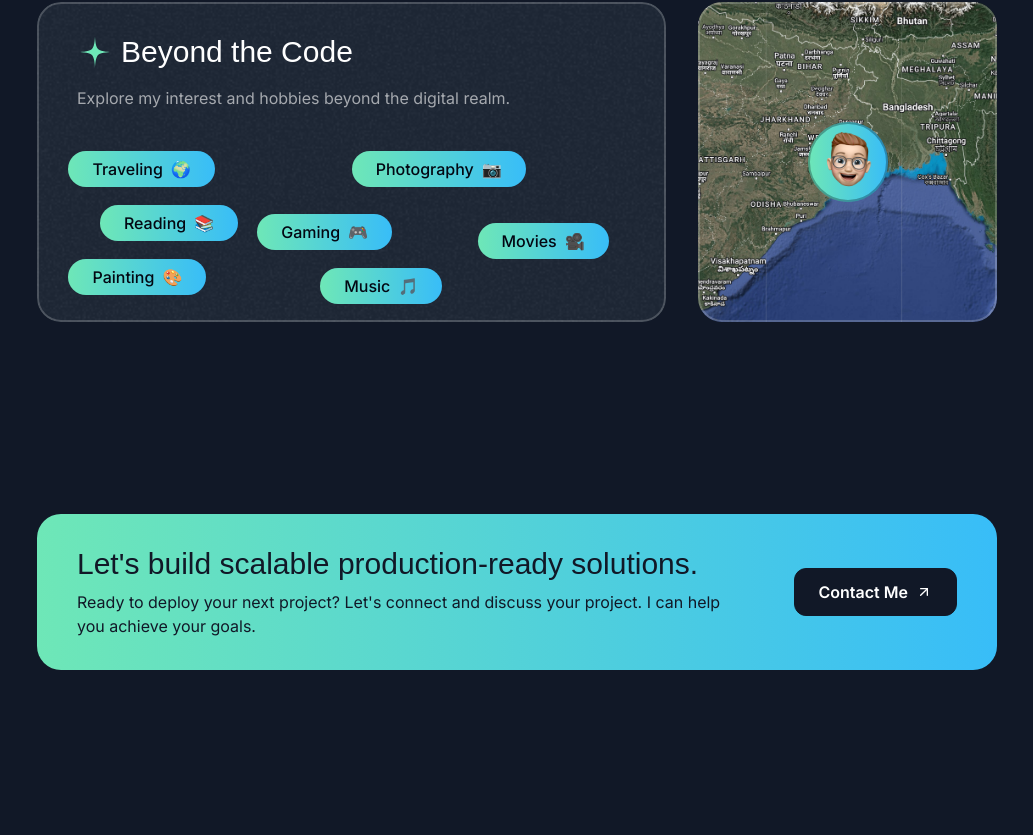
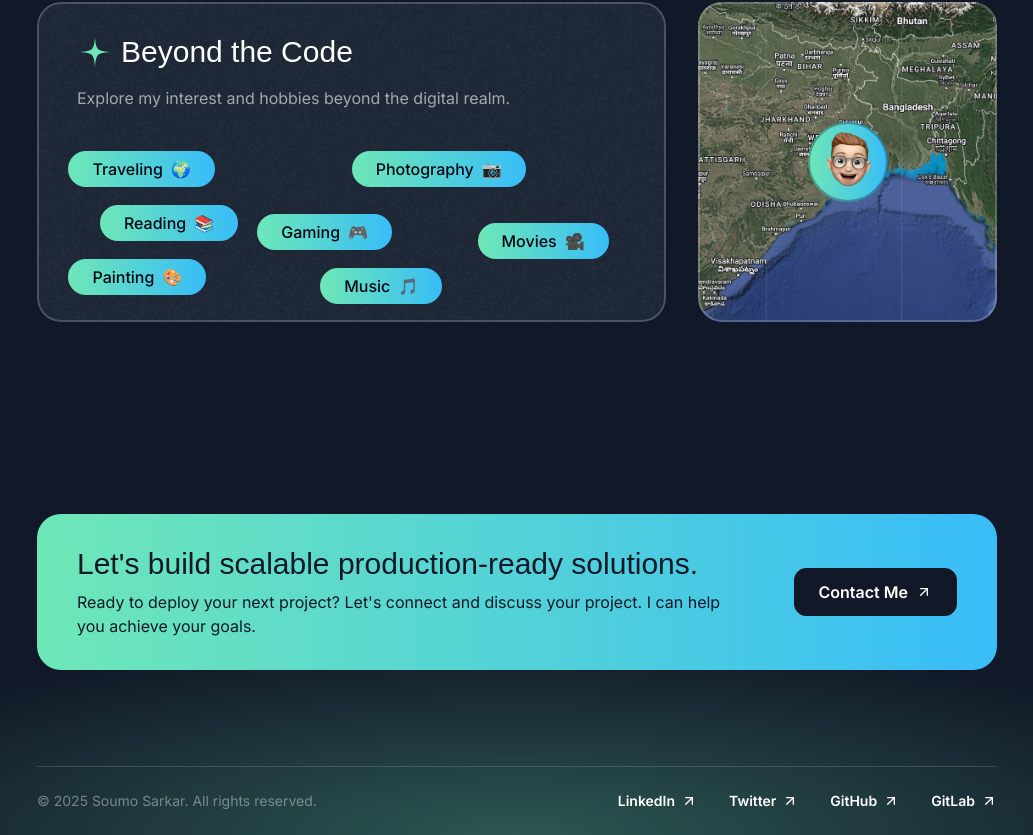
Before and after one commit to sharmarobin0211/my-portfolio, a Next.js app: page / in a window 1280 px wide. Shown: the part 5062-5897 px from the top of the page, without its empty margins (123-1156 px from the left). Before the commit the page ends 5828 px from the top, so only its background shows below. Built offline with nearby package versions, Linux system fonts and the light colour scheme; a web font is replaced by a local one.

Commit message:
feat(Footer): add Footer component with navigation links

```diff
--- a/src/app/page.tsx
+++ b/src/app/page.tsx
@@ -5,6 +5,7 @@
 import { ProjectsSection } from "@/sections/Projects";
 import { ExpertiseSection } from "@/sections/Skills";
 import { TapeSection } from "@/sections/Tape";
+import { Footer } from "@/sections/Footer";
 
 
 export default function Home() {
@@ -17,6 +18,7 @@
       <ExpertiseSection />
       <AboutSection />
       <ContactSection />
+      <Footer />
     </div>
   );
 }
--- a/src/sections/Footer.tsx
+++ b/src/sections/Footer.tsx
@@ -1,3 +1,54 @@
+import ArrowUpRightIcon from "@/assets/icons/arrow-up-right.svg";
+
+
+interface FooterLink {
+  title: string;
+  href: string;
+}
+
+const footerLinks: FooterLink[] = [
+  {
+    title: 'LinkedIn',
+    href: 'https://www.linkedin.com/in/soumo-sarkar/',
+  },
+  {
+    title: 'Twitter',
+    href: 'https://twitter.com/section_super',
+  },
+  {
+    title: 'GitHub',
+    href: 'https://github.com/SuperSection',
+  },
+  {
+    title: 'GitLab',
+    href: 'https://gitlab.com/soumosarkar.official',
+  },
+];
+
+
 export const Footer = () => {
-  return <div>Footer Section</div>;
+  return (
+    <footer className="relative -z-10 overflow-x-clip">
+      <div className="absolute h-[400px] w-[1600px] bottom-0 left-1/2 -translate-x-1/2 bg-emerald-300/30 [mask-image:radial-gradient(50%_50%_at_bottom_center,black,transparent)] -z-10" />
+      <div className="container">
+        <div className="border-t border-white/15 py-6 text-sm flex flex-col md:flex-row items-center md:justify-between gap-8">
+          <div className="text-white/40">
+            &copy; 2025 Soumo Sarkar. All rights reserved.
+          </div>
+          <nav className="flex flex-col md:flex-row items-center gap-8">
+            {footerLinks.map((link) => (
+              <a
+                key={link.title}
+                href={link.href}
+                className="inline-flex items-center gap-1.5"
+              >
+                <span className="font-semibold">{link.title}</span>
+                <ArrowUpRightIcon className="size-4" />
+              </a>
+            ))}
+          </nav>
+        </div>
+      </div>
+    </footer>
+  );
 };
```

++++++++

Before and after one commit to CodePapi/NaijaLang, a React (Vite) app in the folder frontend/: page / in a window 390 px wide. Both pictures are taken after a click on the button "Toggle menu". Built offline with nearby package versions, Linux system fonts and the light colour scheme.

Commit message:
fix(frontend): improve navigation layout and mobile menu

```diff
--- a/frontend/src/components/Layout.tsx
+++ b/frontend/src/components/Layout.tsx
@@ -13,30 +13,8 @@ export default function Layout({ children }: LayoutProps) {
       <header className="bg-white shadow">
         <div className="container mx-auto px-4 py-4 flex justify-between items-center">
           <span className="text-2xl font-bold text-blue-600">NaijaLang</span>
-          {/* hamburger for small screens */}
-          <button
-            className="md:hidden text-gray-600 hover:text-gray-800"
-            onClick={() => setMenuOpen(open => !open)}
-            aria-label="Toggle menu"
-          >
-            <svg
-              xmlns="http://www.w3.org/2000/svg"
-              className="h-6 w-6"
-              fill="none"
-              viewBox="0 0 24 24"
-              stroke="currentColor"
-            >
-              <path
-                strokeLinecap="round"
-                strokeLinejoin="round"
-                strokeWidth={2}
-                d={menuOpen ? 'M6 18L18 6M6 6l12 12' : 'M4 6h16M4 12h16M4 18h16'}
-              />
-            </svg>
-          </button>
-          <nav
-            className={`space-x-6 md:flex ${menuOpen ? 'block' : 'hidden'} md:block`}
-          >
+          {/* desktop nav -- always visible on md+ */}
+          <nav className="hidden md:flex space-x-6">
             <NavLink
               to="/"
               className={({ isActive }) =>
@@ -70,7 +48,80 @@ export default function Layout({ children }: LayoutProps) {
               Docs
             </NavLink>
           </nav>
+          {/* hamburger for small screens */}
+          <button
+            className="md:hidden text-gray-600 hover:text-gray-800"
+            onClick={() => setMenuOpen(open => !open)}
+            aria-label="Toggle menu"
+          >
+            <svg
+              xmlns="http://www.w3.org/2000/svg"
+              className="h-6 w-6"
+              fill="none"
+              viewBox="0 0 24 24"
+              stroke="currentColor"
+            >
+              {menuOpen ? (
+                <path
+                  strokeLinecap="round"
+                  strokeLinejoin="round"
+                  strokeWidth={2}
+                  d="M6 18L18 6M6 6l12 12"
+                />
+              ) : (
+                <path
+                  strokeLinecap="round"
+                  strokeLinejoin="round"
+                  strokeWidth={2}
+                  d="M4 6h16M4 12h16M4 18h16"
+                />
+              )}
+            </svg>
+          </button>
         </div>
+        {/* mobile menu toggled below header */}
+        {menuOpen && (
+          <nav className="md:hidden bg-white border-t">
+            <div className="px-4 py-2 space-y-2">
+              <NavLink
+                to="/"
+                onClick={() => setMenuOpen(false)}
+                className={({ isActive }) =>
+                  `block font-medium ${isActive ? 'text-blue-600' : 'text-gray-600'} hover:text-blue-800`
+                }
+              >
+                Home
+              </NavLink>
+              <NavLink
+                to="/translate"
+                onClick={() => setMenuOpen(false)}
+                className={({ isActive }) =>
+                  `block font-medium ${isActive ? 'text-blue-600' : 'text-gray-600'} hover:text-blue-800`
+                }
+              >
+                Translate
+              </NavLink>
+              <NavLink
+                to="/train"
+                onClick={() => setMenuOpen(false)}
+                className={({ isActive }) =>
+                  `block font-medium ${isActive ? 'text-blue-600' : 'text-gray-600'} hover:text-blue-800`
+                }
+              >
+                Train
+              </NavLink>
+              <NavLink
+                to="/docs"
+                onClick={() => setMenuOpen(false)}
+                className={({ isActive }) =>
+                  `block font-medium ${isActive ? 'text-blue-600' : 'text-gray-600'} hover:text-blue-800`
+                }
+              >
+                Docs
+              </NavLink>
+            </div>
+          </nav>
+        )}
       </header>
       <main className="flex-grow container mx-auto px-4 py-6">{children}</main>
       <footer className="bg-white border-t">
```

++++++++

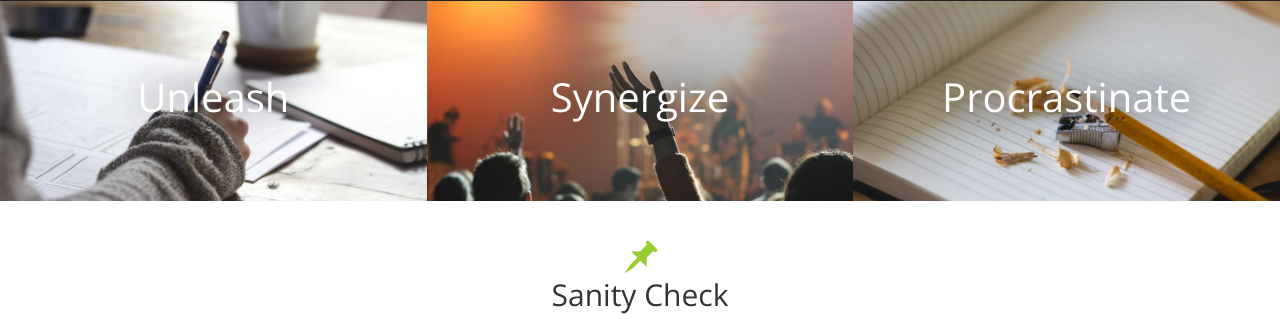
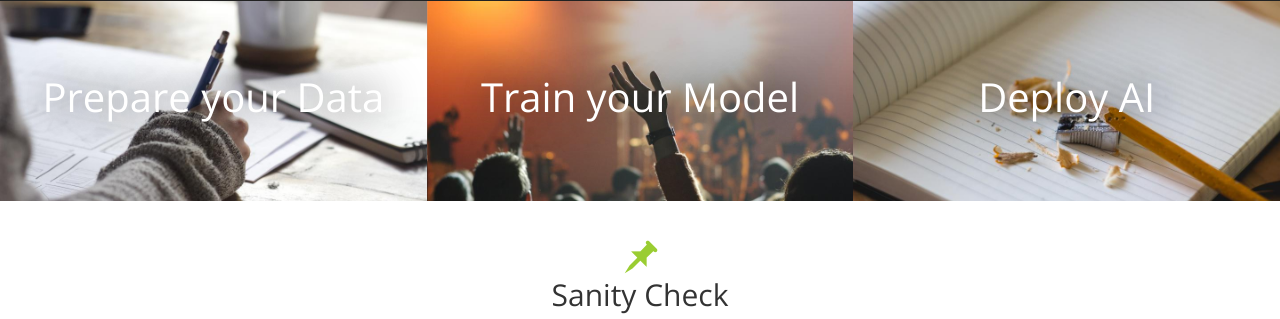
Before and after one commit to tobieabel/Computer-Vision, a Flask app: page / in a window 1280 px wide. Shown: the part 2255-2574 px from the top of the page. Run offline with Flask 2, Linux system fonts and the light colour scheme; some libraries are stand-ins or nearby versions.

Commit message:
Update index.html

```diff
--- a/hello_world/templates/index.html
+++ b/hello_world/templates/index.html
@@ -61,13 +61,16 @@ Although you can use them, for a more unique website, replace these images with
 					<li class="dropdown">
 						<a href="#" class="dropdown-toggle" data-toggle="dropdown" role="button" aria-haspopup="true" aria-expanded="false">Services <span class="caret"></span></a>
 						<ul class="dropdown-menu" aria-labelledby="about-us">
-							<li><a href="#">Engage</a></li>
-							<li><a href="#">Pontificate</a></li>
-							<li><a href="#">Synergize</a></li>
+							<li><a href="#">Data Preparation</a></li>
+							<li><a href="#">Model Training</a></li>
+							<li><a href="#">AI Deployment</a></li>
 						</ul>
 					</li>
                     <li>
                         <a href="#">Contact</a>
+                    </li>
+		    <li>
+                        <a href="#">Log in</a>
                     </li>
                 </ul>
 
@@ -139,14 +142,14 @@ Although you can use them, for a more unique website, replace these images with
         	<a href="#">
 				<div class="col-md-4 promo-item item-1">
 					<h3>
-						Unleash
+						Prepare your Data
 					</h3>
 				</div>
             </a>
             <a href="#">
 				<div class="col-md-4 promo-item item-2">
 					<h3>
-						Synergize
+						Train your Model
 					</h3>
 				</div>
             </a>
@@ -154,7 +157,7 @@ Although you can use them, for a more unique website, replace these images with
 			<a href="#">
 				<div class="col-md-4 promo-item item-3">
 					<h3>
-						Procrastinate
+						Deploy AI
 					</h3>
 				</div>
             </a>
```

++++++++

AIM OF THE EXERCISE.
Determine how many lines in the data include the word "these". Answer with that number alone.

TASK RESPONSE.
3